"I'd a herd of 80 suckler cows and 450 ewes but I had to turn that whole system around when I became ill. I don't lamb anymore or calve. It's all drystock now. I buy lambs in and keep them and sell them off as hoggets.
"My workload has had to halve. It's had a huge impact on my farming life. I get on with it."
Edwin adds that there are lots of issues with misdiagnosis in Ireland and warned farmers to be aware of the disease as they are most vulnerable to it because they spend the majority of their time outside.
"I've met lots of people throughout the farming community who have the disease not to mention foresters and hill walkers. They are all so vulnerable. I hope the disease starts to get better recognition as a lot of people feel they are being ignored."
Dr. Jack Lambert, a consultant in infectious diseases at the Mater Hospital told an Oireachtas Committee recently that farmers pick ticks off animals every day and pet owners pick ticks off their dogs every day.

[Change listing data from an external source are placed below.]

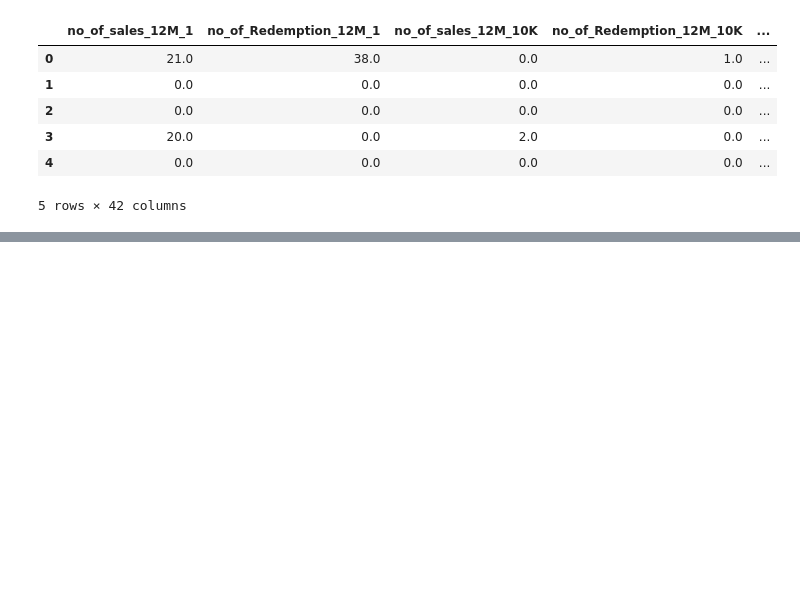
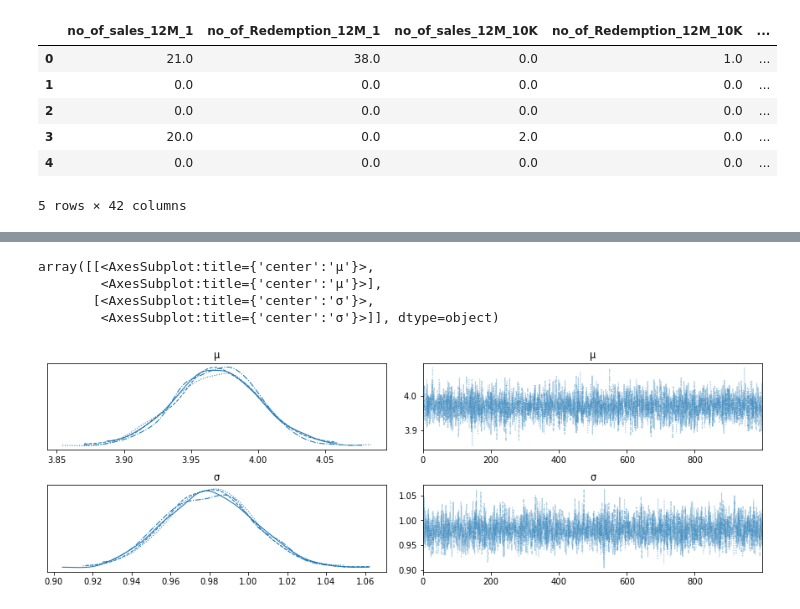
Before and after one commit to jfkoehler/october_aai, a Jupyter notebook: 03_other_models.ipynb, the cells around one changed output, grey strips where cells are left out. Drawn from its saved outputs; the diff is of its cells as text; code cells hidden in the pictures; blank space fills up the shorter version.

```diff
--- a/03_other_models.ipynb
+++ b/03_other_models.ipynb
@@ -24,0 +38,8 @@ data.head()
+# %%
+with pm.Model() as dist_model:
+    μ = pm.Uniform('μ', lower = 0, upper = 10)
+    σ = pm.Uniform('σ', lower = 0, upper = 10)
+
+    y = pm.Normal('y', mu = μ, sd = σ, observed = x)
+
+    trace = pm.sample(1000)
@@ -24,0 +53,8 @@ data.head()
+# %%
+az.plot_trace(trace)
+# %% [output]
+array([[<AxesSubplot:title={'center':'μ'}>,
+        <AxesSubplot:title={'center':'μ'}>],
+       [<AxesSubplot:title={'center':'σ'}>,
+        <AxesSubplot:title={'center':'σ'}>]], dtype=object)
+[figure, added]
```
Also changed, not shown: parts of 32 cells of this notebook.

"Every farmer and forestry worker in Ireland knows their animals are bitten by ticks and become sick with a variety of bacteria.
"The sick animals suffer from tick-borne diseases such as Lyme disease, Borrelia, Anaplasma, Rickettsial infections and Babesia, which causes red water disease in cattle," he said.
He explained that the HSE's Health Protection Surveillance Centre, HPSC, website describes Lyme disease, a tick-borne infection, as a rare disease in humans in Ireland, with ten cases reported annually, and it estimates there are 100 cases nationally.
"However, a study from the blood bank in 1991 showed 9.75% of blood donors were positive for the Lyme disease antibody. This is not ten cases a year. An antibody means exposure or active infection.
"This means almost 10% of over 4 million people, which is 400,000, have had a tick bite.
"It is not a rare disease," he said.
For more information on the disease visit ticktalkireland.org